## DIRECTIONS
Scan the records for the string "const"; copy each line where it occurs.

## TASK INPUT
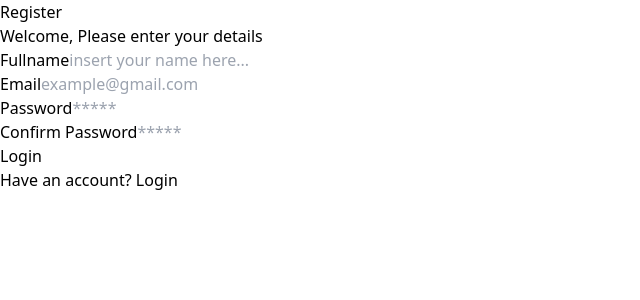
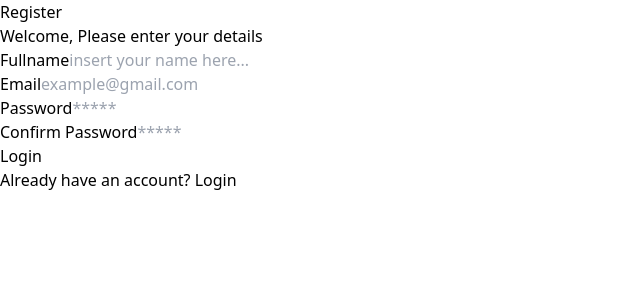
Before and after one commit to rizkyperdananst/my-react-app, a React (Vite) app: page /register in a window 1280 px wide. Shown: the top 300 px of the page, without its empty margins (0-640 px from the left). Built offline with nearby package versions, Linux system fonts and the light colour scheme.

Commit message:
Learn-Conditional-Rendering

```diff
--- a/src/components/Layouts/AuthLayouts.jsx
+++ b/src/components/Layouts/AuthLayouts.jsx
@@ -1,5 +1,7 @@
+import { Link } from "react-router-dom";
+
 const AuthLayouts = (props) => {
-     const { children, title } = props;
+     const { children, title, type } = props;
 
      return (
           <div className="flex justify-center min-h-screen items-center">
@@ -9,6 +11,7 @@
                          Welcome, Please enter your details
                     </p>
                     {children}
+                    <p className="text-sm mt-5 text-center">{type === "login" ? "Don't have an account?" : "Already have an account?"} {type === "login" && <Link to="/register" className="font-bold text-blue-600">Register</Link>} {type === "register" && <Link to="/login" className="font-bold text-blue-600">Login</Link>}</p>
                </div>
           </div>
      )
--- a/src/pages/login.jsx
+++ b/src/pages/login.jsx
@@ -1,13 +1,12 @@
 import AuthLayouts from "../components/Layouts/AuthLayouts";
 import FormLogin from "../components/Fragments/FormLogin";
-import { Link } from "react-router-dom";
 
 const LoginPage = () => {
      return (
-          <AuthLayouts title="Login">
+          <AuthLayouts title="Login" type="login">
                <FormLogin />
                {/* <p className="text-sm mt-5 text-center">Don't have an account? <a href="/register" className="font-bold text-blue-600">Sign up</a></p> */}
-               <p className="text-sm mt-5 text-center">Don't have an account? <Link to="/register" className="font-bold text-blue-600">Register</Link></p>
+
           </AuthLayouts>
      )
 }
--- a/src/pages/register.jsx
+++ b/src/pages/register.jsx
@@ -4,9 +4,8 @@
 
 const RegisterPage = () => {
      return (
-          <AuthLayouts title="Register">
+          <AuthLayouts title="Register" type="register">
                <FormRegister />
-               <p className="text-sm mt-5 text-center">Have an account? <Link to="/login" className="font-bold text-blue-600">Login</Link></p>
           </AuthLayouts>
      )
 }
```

## ANSWER TO THIS TASK
 const AuthLayouts = (props) => {
-     const { children, title } = props;
+     const { children, title, type } = props;
 const LoginPage = () => {
 const RegisterPage = () => {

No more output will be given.